Stored data section start
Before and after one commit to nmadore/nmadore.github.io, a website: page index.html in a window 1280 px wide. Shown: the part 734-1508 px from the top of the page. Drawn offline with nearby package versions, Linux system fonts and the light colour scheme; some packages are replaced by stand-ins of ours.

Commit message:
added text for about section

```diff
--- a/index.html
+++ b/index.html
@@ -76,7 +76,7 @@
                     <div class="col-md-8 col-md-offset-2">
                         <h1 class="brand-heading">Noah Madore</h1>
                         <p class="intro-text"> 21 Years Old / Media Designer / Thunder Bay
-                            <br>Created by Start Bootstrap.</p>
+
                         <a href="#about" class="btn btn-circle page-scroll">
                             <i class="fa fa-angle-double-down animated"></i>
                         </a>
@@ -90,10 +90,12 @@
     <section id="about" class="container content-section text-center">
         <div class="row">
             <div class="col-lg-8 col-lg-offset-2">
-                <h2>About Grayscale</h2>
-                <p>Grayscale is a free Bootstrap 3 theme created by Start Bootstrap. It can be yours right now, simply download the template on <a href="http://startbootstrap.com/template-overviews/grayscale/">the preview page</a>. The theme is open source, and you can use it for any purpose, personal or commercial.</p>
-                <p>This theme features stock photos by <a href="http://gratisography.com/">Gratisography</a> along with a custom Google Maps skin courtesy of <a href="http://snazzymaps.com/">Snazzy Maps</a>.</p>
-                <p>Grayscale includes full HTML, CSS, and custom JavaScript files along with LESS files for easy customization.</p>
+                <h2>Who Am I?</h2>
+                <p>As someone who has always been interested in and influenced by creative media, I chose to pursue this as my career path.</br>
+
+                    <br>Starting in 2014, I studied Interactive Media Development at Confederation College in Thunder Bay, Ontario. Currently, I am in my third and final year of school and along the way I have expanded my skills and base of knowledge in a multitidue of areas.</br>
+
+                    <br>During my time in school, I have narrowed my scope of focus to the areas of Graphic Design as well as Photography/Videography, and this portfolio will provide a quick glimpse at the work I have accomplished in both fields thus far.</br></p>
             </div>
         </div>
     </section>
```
Stored data section end
Problem statement:
Pull every line containing the string "index" out of the data above and copy it.

Exercise answer:
Before and after one commit to nmadore/nmadore.github.io, a website: page index.html in a window 1280 px wide. Shown: the part 734-1508 px from the top of the page. Drawn offline with nearby package versions, Linux system fonts and the light colour scheme; some packages are replaced by stand-ins of ours.
--- a/index.html
+++ b/index.html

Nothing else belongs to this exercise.